This gripping tale which explores the complicated lives of tourist and service industry workers has become an international sensation. With the suspense story, set in Baxter’s Beach, Jones masterfully crafts a world where love and survival collide in its exploration of race and class– and it shouldn’t be long before Hollywood is banging on her door for the movie rights. In the meantime, the first-time author has already snagged the highly coveted Good Morning America Book Club Pick for this month.
Never imagining she could make a serious career out of writing, the Bajan mother of four chose to study law instead. Now a practicing lawyer, Jones figured out a formula to keep her day job as an in-house attorney at a regulatory agency and still write the stories she longs to tell.
ESSENCE caught up with Jones to talk about how to find your voice as a writer, her love of Rihanna, and why everyone should come to Barbados to work remotely.
Congratulations on being Good Morning America’s February Book Club pick. How does it feel to receive that type of reception out of the gate?
CHERIE JONES: Well, it feels wonderful. It’s exhilarating. I’ve literally been pinching myself one moment and in tears the next. We actually got a few reviews in the U.S. on the same day as publication and the GMA announcement. By the third review, I just burst into tears. I have this Jamaican lady that braids my hair and she was kind of crying for me and I was just crying, too. It’s taken a long time to get here.
You mentioned getting your hair braided. The main character of your book, Lala, is actually a hair braider. Can you talk a little bit about the importance of this profession in Caribbean culture?
JONES: Women braiding hair for tourists on the beach was a feature of my childhood. To me, hair braiding is so much more than just a hairstyle. It’s self-expression. It’s politics. It’s pride. The resurgence of natural hairstyles and the fact that they are much more widely accepted as being perfectly normal now means a lot to me. There’s something very communal and comforting about having your hair braided. It’s very magical. It’s a really intrinsic part of our culture and who we are.
While we’re discussing self-expression, I have to ask you this. Rihanna’s Savage X Fenty brand just officially became valued as a billion-dollar business. What does this mean to you as a Bajan citizen?
JONES: I’m just so proud. Every time she comes up with something else, I ‘m just like go girl. Show everybody what Bajan girls are made of. I’m actually wearing Fenty Beauty Hot Chocolate lip gloss right now.
You write about strong Bajan women in your book. How did you come up with the title, How the One-Armed Sister Sweeps her House?

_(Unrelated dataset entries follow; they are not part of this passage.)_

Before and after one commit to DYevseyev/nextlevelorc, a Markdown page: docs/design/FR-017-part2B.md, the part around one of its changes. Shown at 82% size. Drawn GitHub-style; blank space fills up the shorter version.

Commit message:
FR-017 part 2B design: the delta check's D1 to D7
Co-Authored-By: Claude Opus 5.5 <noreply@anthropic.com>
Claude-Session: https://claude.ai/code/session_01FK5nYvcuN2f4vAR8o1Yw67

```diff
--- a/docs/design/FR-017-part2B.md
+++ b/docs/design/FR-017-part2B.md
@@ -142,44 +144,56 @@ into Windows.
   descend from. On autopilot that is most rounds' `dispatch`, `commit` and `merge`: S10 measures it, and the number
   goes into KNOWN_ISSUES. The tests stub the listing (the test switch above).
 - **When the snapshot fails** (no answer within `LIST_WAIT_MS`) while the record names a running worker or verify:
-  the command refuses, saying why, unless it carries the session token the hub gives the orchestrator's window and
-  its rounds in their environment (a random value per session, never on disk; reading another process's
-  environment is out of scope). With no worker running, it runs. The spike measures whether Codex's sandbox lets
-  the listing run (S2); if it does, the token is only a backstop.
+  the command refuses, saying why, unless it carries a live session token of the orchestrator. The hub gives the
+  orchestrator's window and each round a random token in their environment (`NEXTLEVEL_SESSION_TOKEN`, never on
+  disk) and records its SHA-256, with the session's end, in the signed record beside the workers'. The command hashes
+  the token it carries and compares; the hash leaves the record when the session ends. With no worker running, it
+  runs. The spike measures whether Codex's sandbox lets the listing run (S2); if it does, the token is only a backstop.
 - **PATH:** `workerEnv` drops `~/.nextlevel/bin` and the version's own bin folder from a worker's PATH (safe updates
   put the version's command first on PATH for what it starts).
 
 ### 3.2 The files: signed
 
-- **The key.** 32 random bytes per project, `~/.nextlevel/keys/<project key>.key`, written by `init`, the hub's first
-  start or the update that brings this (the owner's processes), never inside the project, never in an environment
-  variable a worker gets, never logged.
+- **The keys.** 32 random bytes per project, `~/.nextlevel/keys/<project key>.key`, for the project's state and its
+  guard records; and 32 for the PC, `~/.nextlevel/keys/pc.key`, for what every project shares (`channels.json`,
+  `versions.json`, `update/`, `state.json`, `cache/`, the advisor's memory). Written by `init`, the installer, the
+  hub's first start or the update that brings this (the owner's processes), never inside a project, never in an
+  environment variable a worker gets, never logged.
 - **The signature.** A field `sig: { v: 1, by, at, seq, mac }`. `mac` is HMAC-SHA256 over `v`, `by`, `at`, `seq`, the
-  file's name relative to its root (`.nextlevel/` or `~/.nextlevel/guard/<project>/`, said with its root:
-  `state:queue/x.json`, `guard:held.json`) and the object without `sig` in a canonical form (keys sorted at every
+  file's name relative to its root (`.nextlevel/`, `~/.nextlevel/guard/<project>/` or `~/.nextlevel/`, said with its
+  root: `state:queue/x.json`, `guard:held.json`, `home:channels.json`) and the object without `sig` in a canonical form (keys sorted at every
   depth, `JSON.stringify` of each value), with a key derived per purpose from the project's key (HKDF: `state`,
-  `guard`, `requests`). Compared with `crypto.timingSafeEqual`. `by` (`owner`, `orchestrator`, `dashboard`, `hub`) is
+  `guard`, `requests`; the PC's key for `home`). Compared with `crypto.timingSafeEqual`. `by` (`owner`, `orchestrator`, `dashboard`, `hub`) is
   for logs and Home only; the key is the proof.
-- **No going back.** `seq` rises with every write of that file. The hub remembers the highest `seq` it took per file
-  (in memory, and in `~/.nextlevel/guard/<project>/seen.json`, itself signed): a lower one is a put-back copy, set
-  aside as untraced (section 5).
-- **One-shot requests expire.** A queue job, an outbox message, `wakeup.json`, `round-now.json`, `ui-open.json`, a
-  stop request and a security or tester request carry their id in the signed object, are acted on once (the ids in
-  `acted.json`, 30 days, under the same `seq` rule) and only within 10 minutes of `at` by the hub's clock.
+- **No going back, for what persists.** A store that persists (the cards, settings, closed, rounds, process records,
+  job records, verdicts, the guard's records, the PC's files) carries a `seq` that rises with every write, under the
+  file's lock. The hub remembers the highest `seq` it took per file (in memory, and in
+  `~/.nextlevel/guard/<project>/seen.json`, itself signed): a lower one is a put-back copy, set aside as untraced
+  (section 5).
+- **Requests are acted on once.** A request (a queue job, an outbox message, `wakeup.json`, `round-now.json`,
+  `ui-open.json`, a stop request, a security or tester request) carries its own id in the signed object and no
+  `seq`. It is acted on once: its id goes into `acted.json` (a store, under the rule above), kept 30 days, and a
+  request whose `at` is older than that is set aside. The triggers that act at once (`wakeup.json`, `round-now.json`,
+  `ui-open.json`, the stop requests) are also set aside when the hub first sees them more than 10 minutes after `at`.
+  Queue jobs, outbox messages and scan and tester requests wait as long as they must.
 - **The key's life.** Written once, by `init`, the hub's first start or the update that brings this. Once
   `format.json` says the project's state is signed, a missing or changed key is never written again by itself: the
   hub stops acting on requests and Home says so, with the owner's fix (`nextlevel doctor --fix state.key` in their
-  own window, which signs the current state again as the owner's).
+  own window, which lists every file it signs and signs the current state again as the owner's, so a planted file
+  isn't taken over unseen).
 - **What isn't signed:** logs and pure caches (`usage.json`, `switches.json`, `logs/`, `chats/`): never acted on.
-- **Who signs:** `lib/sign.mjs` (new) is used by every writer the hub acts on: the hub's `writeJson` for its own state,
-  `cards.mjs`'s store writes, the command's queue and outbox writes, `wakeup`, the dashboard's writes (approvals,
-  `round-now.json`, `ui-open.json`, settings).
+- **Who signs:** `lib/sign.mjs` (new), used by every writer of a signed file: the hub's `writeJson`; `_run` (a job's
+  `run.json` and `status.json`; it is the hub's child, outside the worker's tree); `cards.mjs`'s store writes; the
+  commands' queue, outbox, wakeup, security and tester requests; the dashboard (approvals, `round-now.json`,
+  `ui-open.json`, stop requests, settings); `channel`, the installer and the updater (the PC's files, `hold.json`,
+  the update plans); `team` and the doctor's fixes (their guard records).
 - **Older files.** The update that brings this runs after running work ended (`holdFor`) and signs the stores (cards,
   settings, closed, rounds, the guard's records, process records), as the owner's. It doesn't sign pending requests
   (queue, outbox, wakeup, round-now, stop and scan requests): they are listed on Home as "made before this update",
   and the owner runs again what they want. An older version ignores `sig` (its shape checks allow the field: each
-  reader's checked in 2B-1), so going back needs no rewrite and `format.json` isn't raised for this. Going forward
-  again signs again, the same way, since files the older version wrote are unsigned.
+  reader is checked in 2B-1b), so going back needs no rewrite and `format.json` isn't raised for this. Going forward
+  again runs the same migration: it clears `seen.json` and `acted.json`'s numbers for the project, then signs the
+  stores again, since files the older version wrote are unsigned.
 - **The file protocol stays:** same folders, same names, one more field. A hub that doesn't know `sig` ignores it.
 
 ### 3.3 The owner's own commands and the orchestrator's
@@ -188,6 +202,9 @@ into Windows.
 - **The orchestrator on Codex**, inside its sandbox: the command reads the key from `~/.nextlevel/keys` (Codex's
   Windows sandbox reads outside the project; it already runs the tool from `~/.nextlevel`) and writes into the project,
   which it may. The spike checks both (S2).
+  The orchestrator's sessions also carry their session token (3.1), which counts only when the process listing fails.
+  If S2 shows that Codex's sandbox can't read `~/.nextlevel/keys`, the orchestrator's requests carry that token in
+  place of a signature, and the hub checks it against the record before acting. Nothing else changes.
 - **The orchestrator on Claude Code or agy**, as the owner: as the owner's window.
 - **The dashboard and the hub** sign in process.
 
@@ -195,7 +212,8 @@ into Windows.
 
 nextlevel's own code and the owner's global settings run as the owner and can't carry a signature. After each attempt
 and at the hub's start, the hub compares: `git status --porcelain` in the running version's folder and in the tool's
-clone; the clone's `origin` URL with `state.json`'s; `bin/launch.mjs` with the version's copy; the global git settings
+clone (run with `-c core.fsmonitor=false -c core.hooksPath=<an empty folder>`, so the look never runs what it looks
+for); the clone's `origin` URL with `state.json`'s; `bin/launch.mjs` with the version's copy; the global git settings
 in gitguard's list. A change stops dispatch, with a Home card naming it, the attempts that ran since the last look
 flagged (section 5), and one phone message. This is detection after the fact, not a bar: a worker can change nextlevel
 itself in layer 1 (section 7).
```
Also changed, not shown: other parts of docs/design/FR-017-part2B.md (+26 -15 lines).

JONES: The title came to me the same way the story came to me. It’s just something that popped in my head. It’s almost if these things are given to me. It may be weird for other people to hear. I hear the title in my head the same way I hear the characters in my head.

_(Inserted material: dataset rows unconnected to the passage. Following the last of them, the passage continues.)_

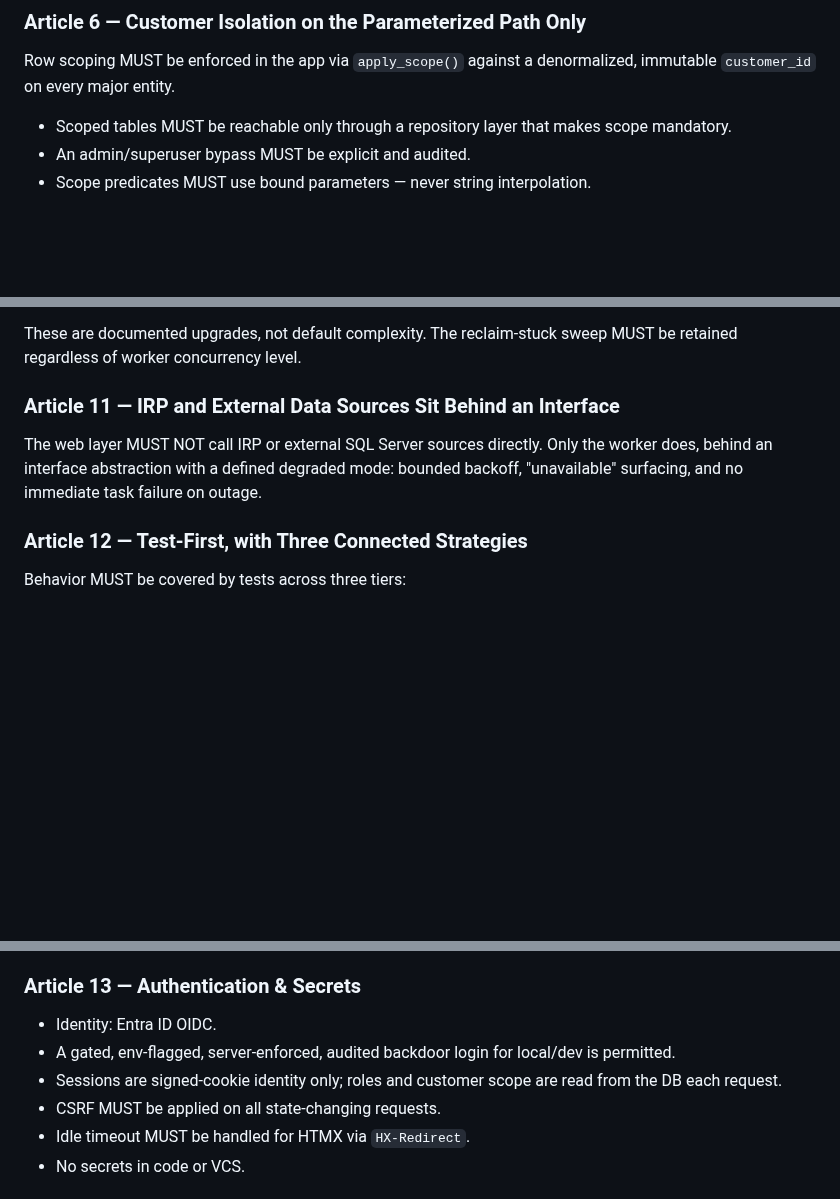
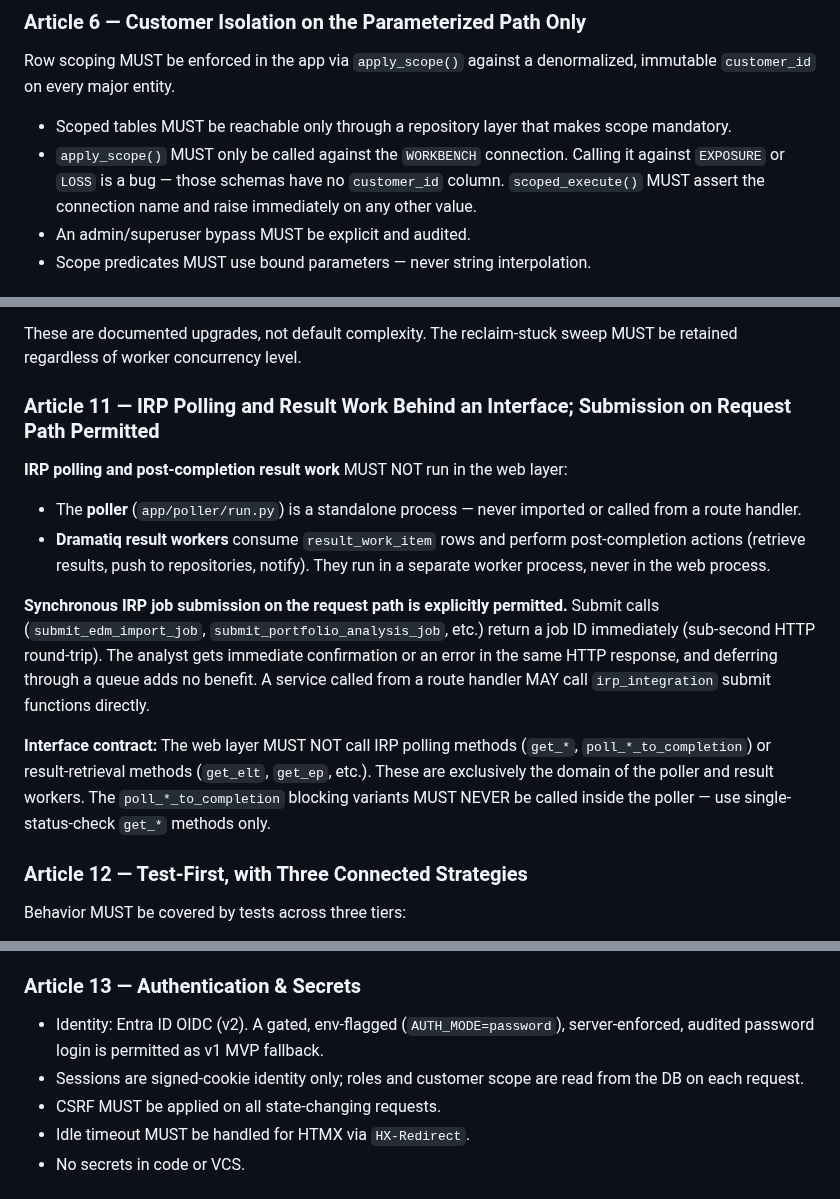
Before and after one commit to anilvenugopal/risk-workbench, a Markdown page: .specify/memory/constitution.md, 3 parts joined by grey strips. GitHub-like rendering; blank space fills up the shorter version.

```diff
--- a/.specify/memory/constitution.md
+++ b/.specify/memory/constitution.md
@@ -95,6 +134,10 @@ denormalized, immutable `customer_id` on every major entity.
 
 - Scoped tables MUST be reachable only through a repository layer that makes
   scope mandatory.
+- `apply_scope()` MUST only be called against the `WORKBENCH` connection.
+  Calling it against `EXPOSURE` or `LOSS` is a bug — those schemas have no
+  `customer_id` column. `scoped_execute()` MUST assert the connection name
+  and raise immediately on any other value.
 - An admin/superuser bypass MUST be explicit and audited.
 - Scope predicates MUST use bound parameters — never string interpolation.
 
@@ -145,12 +188,28 @@ Execution MUST use a SQL-backed queue with a single worker and plain dequeue
 These are documented upgrades, not default complexity. The reclaim-stuck sweep
 MUST be retained regardless of worker concurrency level.
 
-### Article 11 — IRP and External Data Sources Sit Behind an Interface
+### Article 11 — IRP Polling and Result Work Behind an Interface; Submission on Request Path Permitted
 
-The web layer MUST NOT call IRP or external SQL Server sources directly. Only
-the worker does, behind an interface abstraction with a defined degraded mode:
-bounded backoff, "unavailable" surfacing, and no immediate task failure on
-outage.
+**IRP polling and post-completion result work** MUST NOT run in the web layer:
+
+- The **poller** (`app/poller/run.py`) is a standalone process — never
+  imported or called from a route handler.
+- **Dramatiq result workers** consume `result_work_item` rows and perform
+  post-completion actions (retrieve results, push to repositories, notify).
+  They run in a separate worker process, never in the web process.
+
+**Synchronous IRP job submission on the request path is explicitly permitted.**
+Submit calls (`submit_edm_import_job`, `submit_portfolio_analysis_job`, etc.)
+return a job ID immediately (sub-second HTTP round-trip). The analyst gets
+immediate confirmation or an error in the same HTTP response, and deferring
+through a queue adds no benefit. A service called from a route handler MAY call
+`irp_integration` submit functions directly.
+
+**Interface contract:** The web layer MUST NOT call IRP polling methods
+(`get_*`, `poll_*_to_completion`) or result-retrieval methods (`get_elt`,
+`get_ep`, etc.). These are exclusively the domain of the poller and result
+workers. The `poll_*_to_completion` blocking variants MUST NEVER be called
+inside the poller — use single-status-check `get_*` methods only.
 
 ### Article 12 — Test-First, with Three Connected Strategies
 
@@ -169,11 +228,10 @@ machine, and the manifest→projection consistency check.
 
 ### Article 13 — Authentication & Secrets
 
-- Identity: Entra ID OIDC.
-- A gated, env-flagged, server-enforced, audited backdoor login for local/dev
-  is permitted.
+- Identity: Entra ID OIDC (v2). A gated, env-flagged (`AUTH_MODE=password`),
+  server-enforced, audited password login is permitted as v1 MVP fallback.
 - Sessions are signed-cookie identity only; roles and customer scope are read
-  from the DB each request.
+  from the DB on each request.
 - CSRF MUST be applied on all state-changing requests.
 - Idle timeout MUST be handled for HTMX via `HX-Redirect`.
 - No secrets in code or VCS.
```
Also changed, not shown: other parts of .specify/memory/constitution.md (+53 -14 lines), .specify/templates/plan-template.md (+2 -2 lines).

The title is not only the connection to the myth that appears in the beginning of the book. It’s one of the larger questions in the book. In the Caribbean we tend to place a lot of value on our women based on how they perform a particular role in the domestic sphere. So, the ability to keep a clean house is something that women are measured by—or at least they were when I was growing up.

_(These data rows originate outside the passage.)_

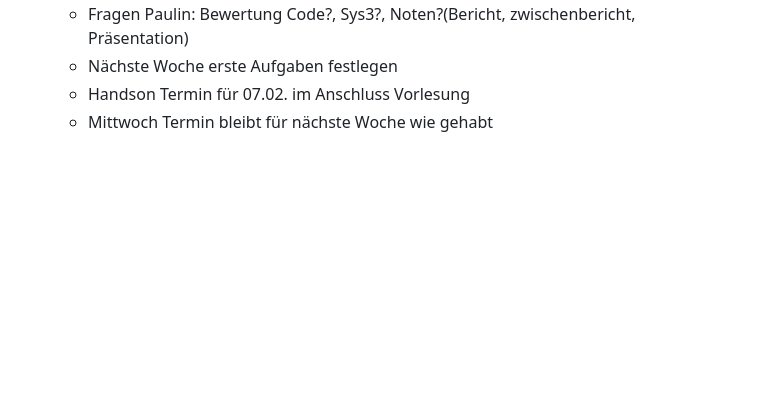
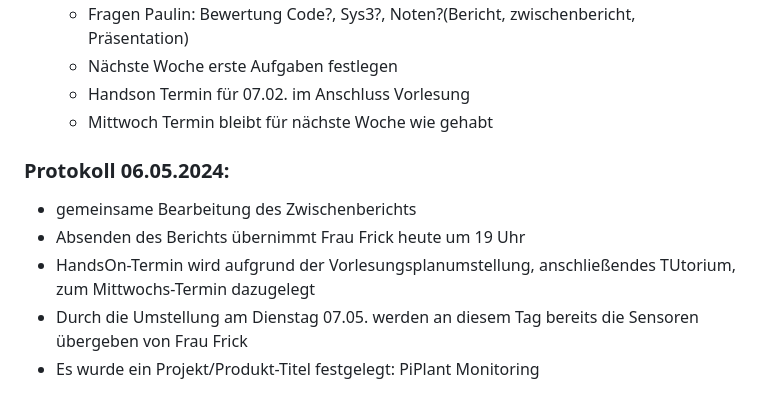
Before and after one commit to ameliefrick/Bew-sserungsmesser, a Markdown page: Generelles.md, the part around the change. GitHub-like rendering; blank space fills up the shorter version.

Commit message:
Update Generelles.md
Sondertermin zum Zwischenbericht

```diff
--- a/Generelles.md
+++ b/Generelles.md
@@ -87,3 +87,11 @@ To-Dos nächste Woche:
   - Nächste Woche erste Aufgaben festlegen
   - Handson Termin für 07.02. im Anschluss Vorlesung
   - Mittwoch Termin bleibt für nächste Woche wie gehabt
+
+
+### Protokoll 06.05.2024:
+- gemeinsame Bearbeitung des Zwischenberichts
+- Absenden des Berichts übernimmt Frau Frick heute um 19 Uhr
+- HandsOn-Termin wird aufgrund der Vorlesungsplanumstellung, anschließendes TUtorium, zum Mittwochs-Termin dazugelegt
+- Durch die Umstellung am Dienstag 07.05. werden an diesem Tag bereits die Sensoren übergeben von Frau Frick
+- Es wurde ein Projekt/Produkt-Titel festgelegt: PiPlant Monitoring
```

There’s a saying that there’s usually a lot of truth in fiction. Did you draw from your personal experiences to write this novel?
JONES: Yes I did. I haven’t made a secret of it. I am also a survivor of domestic violence. So, to that extent, I have experienced certain things myself and observed some of these things from my family and friends and their families. I think that aspect of who I am helped me to write more authentically. Having said that, [Lala’s] actual experiences aren’t mine. I’ve never experienced the particular things she experienced.
At the beginning of the pandemic, your government offered the Barbados Welcome Stamp, which would allow international visitors the opportunity to come work there remotely for a year. What would you tell people about living on the island?
JONES: Anyone coming here from a busier place has to be prepared to slow down a little bit. I’ve worked in the U.K. and I think there is a little bit of shifting of gears required. One of the big bonuses about Barbados is the people are generally warm and friendly. We have a lot of things that make remote working possible. We have a very literate workforce that can provide support if it’s needed. I would hope someone that comes here for 12-months would really experience the life of a Bajan.
What would you say to young women of color about following your dreams?
JONES: I would say you don’t always get the fairytale. I would want to give them the story of my journey. Publishing a book that would be published internationally was a dream of mine for a very long time. At various points, I had to remind myself why I actually write. Writing is as much a part of who I am as breathing or walking. I told myself, whether I get the book deal or not, I’m still going to be writing. So, I would tell them to believe in this thing that they feel that they are supposed to contribute to the world. I didn’t do that for a very long time. Be resilient. Never stop believing in yourself. Just keep doing it. Even if you have to work two jobs and do it. Just stay focused and do it.